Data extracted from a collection
▼▼▼

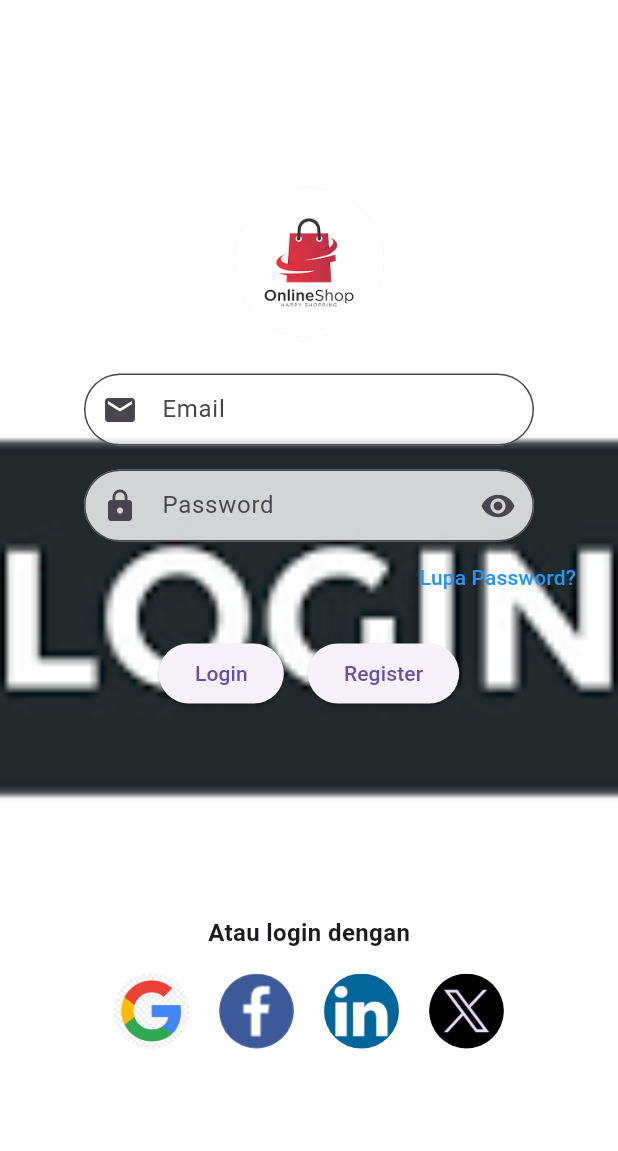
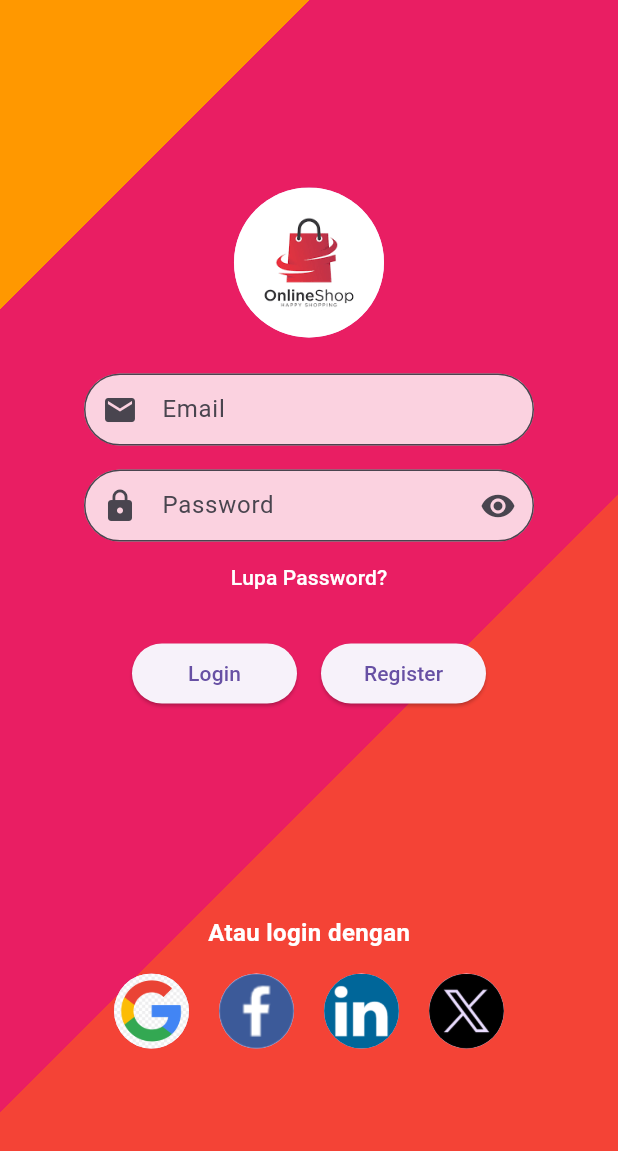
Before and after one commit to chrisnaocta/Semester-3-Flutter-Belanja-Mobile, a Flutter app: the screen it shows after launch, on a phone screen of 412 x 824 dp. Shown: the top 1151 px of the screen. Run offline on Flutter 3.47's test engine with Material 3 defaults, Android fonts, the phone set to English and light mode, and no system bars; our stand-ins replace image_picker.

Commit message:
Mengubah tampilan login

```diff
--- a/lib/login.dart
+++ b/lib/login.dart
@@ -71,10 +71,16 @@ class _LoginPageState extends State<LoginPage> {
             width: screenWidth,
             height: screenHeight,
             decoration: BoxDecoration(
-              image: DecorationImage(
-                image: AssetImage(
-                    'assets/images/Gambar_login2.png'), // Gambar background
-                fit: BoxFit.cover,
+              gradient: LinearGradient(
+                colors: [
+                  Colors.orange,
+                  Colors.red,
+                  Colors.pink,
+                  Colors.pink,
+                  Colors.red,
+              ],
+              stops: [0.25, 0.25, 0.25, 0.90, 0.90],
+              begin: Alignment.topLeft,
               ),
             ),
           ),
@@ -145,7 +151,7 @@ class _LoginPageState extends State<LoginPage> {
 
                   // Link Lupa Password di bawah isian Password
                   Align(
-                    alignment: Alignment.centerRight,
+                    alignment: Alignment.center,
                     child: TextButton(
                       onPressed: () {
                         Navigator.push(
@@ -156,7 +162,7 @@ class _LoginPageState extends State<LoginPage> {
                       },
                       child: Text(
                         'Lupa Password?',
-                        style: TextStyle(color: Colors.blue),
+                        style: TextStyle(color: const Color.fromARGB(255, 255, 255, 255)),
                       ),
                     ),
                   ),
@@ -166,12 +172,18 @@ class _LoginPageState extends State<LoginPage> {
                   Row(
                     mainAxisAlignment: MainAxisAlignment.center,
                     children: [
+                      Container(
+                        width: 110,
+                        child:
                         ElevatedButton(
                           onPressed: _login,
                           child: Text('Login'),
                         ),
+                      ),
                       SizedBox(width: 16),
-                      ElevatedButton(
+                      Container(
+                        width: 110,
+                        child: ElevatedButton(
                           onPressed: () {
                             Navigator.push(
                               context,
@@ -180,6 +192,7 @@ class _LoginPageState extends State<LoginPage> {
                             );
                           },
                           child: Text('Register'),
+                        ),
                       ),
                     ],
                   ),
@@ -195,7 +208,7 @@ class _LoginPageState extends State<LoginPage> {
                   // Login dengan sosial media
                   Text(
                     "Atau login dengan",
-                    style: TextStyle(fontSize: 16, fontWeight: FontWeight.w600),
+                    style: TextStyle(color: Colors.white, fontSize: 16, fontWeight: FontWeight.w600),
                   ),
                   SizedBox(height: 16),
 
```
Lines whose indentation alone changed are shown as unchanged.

▲▲▲

Task details: Send back the data above word for word, with the pictures left out.

Answer to the exercise:
Before and after one commit to chrisnaocta/Semester-3-Flutter-Belanja-Mobile, a Flutter app: the screen it shows after launch, on a phone screen of 412 x 824 dp. Shown: the top 1151 px of the screen. Run offline on Flutter 3.47's test engine with Material 3 defaults, Android fonts, the phone set to English and light mode, and no system bars; our stand-ins replace image_picker.

Commit message:
Mengubah tampilan login

```diff
--- a/lib/login.dart
+++ b/lib/login.dart
@@ -71,10 +71,16 @@ class _LoginPageState extends State<LoginPage> {
             width: screenWidth,
             height: screenHeight,
             decoration: BoxDecoration(
-              image: DecorationImage(
-                image: AssetImage(
-                    'assets/images/Gambar_login2.png'), // Gambar background
-                fit: BoxFit.cover,
+              gradient: LinearGradient(
+                colors: [
+                  Colors.orange,
+                  Colors.red,
+                  Colors.pink,
+                  Colors.pink,
+                  Colors.red,
+              ],
+              stops: [0.25, 0.25, 0.25, 0.90, 0.90],
+              begin: Alignment.topLeft,
               ),
             ),
           ),
@@ -145,7 +151,7 @@ class _LoginPageState extends State<LoginPage> {
 
                   // Link Lupa Password di bawah isian Password
                   Align(
-                    alignment: Alignment.centerRight,
+                    alignment: Alignment.center,
                     child: TextButton(
                       onPressed: () {
                         Navigator.push(
@@ -156,7 +162,7 @@ class _LoginPageState extends State<LoginPage> {
                       },
                       child: Text(
                         'Lupa Password?',
-                        style: TextStyle(color: Colors.blue),
+                        style: TextStyle(color: const Color.fromARGB(255, 255, 255, 255)),
                       ),
                     ),
                   ),
@@ -166,12 +172,18 @@ class _LoginPageState extends State<LoginPage> {
                   Row(
                     mainAxisAlignment: MainAxisAlignment.center,
                     children: [
+                      Container(
+                        width: 110,
+                        child:
                         ElevatedButton(
                           onPressed: _login,
                           child: Text('Login'),
                         ),
+                      ),
                       SizedBox(width: 16),
-                      ElevatedButton(
+                      Container(
+                        width: 110,
+                        child: ElevatedButton(
                           onPressed: () {
                             Navigator.push(
                               context,
@@ -180,6 +192,7 @@ class _LoginPageState extends State<LoginPage> {
                             );
                           },
                           child: Text('Register'),
+                        ),
                       ),
                     ],
                   ),
@@ -195,7 +208,7 @@ class _LoginPageState extends State<LoginPage> {
                   // Login dengan sosial media
                   Text(
                     "Atau login dengan",
-                    style: TextStyle(fontSize: 16, fontWeight: FontWeight.w600),
+                    style: TextStyle(color: Colors.white, fontSize: 16, fontWeight: FontWeight.w600),
                   ),
                   SizedBox(height: 16),
 
```
Lines whose indentation alone changed are shown as unchanged.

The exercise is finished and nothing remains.